IP 101 Tutorial – Multicasting

DO YOU KNOW the difference between IP broadcast and multicast? When is it appropriate to use multicasting for network video transmission? This month’s column is a quick tutorial on the basic methods of IP data transmission: unicast, broadcast and multicast.

Unicast is the most common form of IP data transmission. It is point-to-point communication between a sender and receiver device, each identified by an IP address. No other computers or devices on the network will receive the unicast message. Unicast messages can be routed and forwarded through a network until they arrive at the receiving address.
Most IP cameras used for surveillance implement unicast video streams using real-time transport protocol (RTP).

A broadcast message is sent from a single sender to all devices on the network. Many security devices such as IP cameras and access control readers will broadcast small “discovery” messages that allow receivers such as NVRs and video management servers to automatically find the device. 
Too many broadcast messages will clutter a network and slow down all of the network devices since broadcast messages are visible to any device on a network.
Most network routers are programmed to block broadcast messages. This means that broadcast messages, such as the IP camera discovery messages, cannot move across the Internet and are usually contained within a subnet in a private local area network (LAN).
Broadcasting is not a practical transmission method for moving high data rate messages such as video.
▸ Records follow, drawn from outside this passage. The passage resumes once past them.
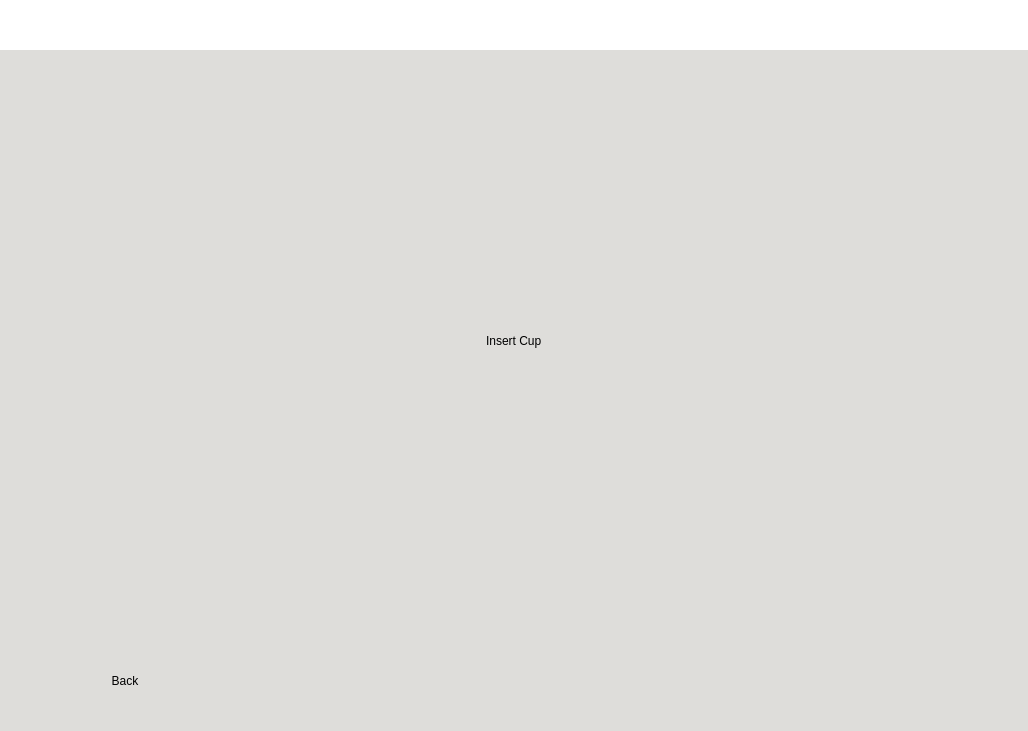
Qt form mainwindow.ui (sCapiga/QT_UI) before a commit.
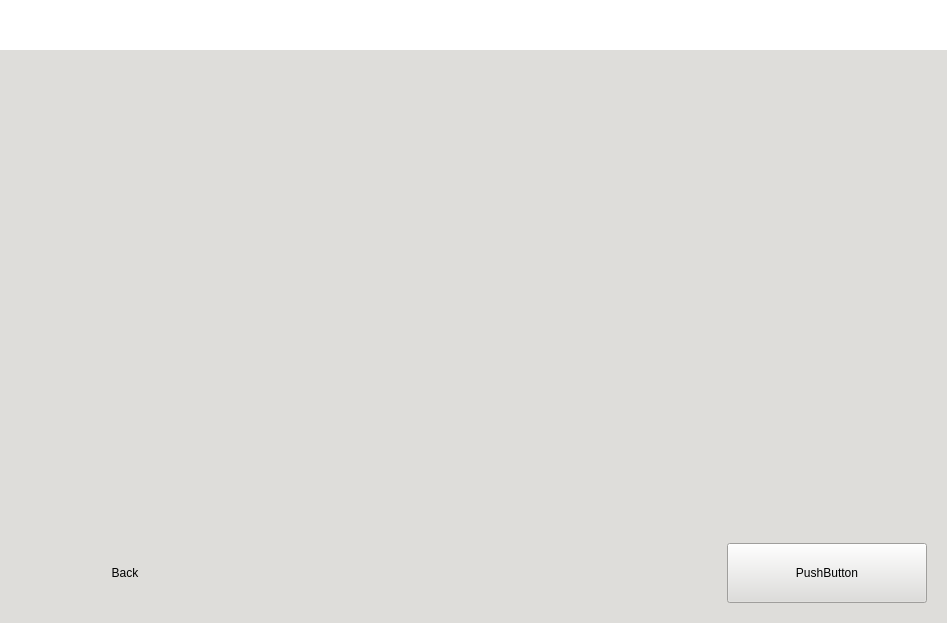
The same form after that commit. The open tabs and pages were chosen to show the change. Icons and pictures are not drawn.

Commit message: pages on forms

What changed in the file:
```diff
--- a/mainwindow.ui
+++ b/mainwindow.ui
@@ -6,8 +6,8 @@
    <rect>
     <x>0</x>
     <y>0</y>
-    <width>1028</width>
-    <height>731</height>
+    <width>947</width>
+    <height>623</height>
    </rect>
   </property>
   <property name="windowTitle">
@@ -158,39 +158,6 @@
            <property name="bottomMargin">
             <number>0</number>
            </property>
-           <item>
-            <spacer name="horizontalSpacer_3">
-             <property name="orientation">
-              <enum>Qt::Horizontal</enum>
-             </property>
-             <property name="sizeHint" stdset="0">
-              <size>
-               <width>40</width>
-               <height>20</height>
-              </size>
-             </property>
-            </spacer>
-           </item>
-           <item>
-            <widget class="QLabel" name="label">
-             <property name="text">
-              <string>Insert Cup</string>
-             </property>
-            </widget>
-           </item>
-           <item>
-            <spacer name="horizontalSpacer_4">
-             <property name="orientation">
-              <enum>Qt::Horizontal</enum>
-             </property>
-             <property name="sizeHint" stdset="0">
-              <size>
-               <width>40</width>
-               <height>20</height>
-              </size>
-             </property>
-            </spacer>
-           </item>
           </layout>
          </widget>
          <widget class="QWidget" name="page_3"/>
@@ -353,6 +320,25 @@
          </property>
         </spacer>
        </item>
+       <item>
+        <widget class="QPushButton" name="pushButton_next">
+         <property name="minimumSize">
+          <size>
+           <width>200</width>
+           <height>60</height>
+          </size>
+         </property>
+         <property name="maximumSize">
+          <size>
+           <width>200</width>
+           <height>60</height>
+          </size>
+         </property>
+         <property name="text">
+          <string>PushButton</string>
+         </property>
+        </widget>
+       </item>
       </layout>
      </widget>
     </item>
```
Left out of the diff: 20 changed lines with no effect on the pictures. The commit also changes 7 other files.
Multicast messages are sent from a single sender to a subset of the receiving devices on the network. Receiving devices must join a multicast group in order to receive the messages. Devices that are not members of the multicast group will not see the multicast message from the sender. In video surveillance streaming applications, multicast is commonly used when there are many devices that need to view the same video stream.

With multicasting, network traffic is reduced since the video stream is sent only one time versus unicast which requires a copy of the message for each receiver.
Multicasting is a function of the sending device and the network switches. Not all network switches support the multicast setup protocol, Internet Group Management Protocol (IGMP).
RTP can be implemented with either multicast or unicast messaging.

Most video surveillance applications do not have requirements for many users to simultaneously view video streams. Such applications are typically limited to casinos, airports or other large infrastructure systems. Unicast RTP streaming works just fine for most surveillance applications that are primarily implemented for video recording or a small number of viewers.

Tom Galvin of NetVideo Consulting is a network video specialist. His company Web site is www.netvideoconsulting.com.